--- THE DATA ---
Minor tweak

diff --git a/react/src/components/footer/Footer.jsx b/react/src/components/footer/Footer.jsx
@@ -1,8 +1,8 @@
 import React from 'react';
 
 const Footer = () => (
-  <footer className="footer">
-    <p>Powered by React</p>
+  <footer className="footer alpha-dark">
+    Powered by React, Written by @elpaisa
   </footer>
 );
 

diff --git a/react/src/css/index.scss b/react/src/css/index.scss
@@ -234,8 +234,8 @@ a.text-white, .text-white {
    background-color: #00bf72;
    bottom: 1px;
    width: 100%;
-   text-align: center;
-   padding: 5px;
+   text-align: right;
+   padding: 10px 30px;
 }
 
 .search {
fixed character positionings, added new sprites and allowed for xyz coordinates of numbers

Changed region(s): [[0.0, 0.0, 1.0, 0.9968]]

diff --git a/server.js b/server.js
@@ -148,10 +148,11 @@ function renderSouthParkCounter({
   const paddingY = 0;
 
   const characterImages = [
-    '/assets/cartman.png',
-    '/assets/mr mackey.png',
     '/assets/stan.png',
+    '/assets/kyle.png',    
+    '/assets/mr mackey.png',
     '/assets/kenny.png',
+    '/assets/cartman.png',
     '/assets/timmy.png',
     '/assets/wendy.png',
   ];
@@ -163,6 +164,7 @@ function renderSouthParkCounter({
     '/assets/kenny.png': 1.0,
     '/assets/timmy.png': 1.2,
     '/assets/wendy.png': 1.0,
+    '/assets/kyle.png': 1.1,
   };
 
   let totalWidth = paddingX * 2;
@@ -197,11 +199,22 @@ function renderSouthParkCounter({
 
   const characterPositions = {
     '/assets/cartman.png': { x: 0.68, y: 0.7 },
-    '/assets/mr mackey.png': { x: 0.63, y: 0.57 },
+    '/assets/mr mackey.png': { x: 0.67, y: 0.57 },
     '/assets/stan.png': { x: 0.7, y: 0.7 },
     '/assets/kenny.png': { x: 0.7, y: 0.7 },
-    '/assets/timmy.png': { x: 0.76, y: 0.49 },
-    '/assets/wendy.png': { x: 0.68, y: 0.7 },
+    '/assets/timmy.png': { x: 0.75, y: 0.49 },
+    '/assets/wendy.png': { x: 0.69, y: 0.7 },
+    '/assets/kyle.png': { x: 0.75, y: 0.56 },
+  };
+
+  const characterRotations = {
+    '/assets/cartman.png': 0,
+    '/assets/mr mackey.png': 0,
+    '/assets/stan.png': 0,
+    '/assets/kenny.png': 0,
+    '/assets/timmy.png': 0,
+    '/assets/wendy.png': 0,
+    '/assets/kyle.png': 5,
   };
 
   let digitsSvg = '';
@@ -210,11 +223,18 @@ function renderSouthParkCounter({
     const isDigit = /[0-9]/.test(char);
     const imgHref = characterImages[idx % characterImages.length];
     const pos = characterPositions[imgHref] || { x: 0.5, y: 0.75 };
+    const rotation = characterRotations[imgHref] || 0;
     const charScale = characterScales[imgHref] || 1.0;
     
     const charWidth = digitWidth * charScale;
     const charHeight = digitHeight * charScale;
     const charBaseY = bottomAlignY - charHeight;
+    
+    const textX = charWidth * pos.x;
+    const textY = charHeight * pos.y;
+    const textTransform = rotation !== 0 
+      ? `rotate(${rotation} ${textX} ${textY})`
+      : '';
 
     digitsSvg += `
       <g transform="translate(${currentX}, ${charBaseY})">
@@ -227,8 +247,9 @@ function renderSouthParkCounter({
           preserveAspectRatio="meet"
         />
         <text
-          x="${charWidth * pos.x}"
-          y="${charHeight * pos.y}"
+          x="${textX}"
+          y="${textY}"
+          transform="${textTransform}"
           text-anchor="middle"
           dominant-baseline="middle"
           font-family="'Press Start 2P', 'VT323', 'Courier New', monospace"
---
- BRIEF -
Print out the whole of the material above exactly as it stands.

- RESPONSE -
Minor tweak

diff --git a/react/src/components/footer/Footer.jsx b/react/src/components/footer/Footer.jsx
@@ -1,8 +1,8 @@
 import React from 'react';
 
 const Footer = () => (
-  <footer className="footer">
-    <p>Powered by React</p>
+  <footer className="footer alpha-dark">
+    Powered by React, Written by @elpaisa
   </footer>
 );
 

diff --git a/react/src/css/index.scss b/react/src/css/index.scss
@@ -234,8 +234,8 @@ a.text-white, .text-white {
    background-color: #00bf72;
    bottom: 1px;
    width: 100%;
-   text-align: center;
-   padding: 5px;
+   text-align: right;
+   padding: 10px 30px;
 }
 
 .search {
fixed character positionings, added new sprites and allowed for xyz coordinates of numbers

Changed region(s): [[0.0, 0.0, 1.0, 0.9968]]

diff --git a/server.js b/server.js
@@ -148,10 +148,11 @@ function renderSouthParkCounter({
   const paddingY = 0;
 
   const characterImages = [
-    '/assets/cartman.png',
-    '/assets/mr mackey.png',
     '/assets/stan.png',
+    '/assets/kyle.png',    
+    '/assets/mr mackey.png',
     '/assets/kenny.png',
+    '/assets/cartman.png',
     '/assets/timmy.png',
     '/assets/wendy.png',
   ];
@@ -163,6 +164,7 @@ function renderSouthParkCounter({
     '/assets/kenny.png': 1.0,
     '/assets/timmy.png': 1.2,
     '/assets/wendy.png': 1.0,
+    '/assets/kyle.png': 1.1,
   };
 
   let totalWidth = paddingX * 2;
@@ -197,11 +199,22 @@ function renderSouthParkCounter({
 
   const characterPositions = {
     '/assets/cartman.png': { x: 0.68, y: 0.7 },
-    '/assets/mr mackey.png': { x: 0.63, y: 0.57 },
+    '/assets/mr mackey.png': { x: 0.67, y: 0.57 },
     '/assets/stan.png': { x: 0.7, y: 0.7 },
     '/assets/kenny.png': { x: 0.7, y: 0.7 },
-    '/assets/timmy.png': { x: 0.76, y: 0.49 },
-    '/assets/wendy.png': { x: 0.68, y: 0.7 },
+    '/assets/timmy.png': { x: 0.75, y: 0.49 },
+    '/assets/wendy.png': { x: 0.69, y: 0.7 },
+    '/assets/kyle.png': { x: 0.75, y: 0.56 },
+  };
+
+  const characterRotations = {
+    '/assets/cartman.png': 0,
+    '/assets/mr mackey.png': 0,
+    '/assets/stan.png': 0,
+    '/assets/kenny.png': 0,
+    '/assets/timmy.png': 0,
+    '/assets/wendy.png': 0,
+    '/assets/kyle.png': 5,
   };
 
   let digitsSvg = '';
@@ -210,11 +223,18 @@ function renderSouthParkCounter({
     const isDigit = /[0-9]/.test(char);
     const imgHref = characterImages[idx % characterImages.length];
     const pos = characterPositions[imgHref] || { x: 0.5, y: 0.75 };
+    const rotation = characterRotations[imgHref] || 0;
     const charScale = characterScales[imgHref] || 1.0;
     
     const charWidth = digitWidth * charScale;
     const charHeight = digitHeight * charScale;
     const charBaseY = bottomAlignY - charHeight;
+    
+    const textX = charWidth * pos.x;
+    const textY = charHeight * pos.y;
+    const textTransform = rotation !== 0 
+      ? `rotate(${rotation} ${textX} ${textY})`
+      : '';
 
     digitsSvg += `
       <g transform="translate(${currentX}, ${charBaseY})">
@@ -227,8 +247,9 @@ function renderSouthParkCounter({
           preserveAspectRatio="meet"
         />
         <text
-          x="${charWidth * pos.x}"
-          y="${charHeight * pos.y}"
+          x="${textX}"
+          y="${textY}"
+          transform="${textTransform}"
           text-anchor="middle"
           dominant-baseline="middle"
           font-family="'Press Start 2P', 'VT323', 'Courier New', monospace"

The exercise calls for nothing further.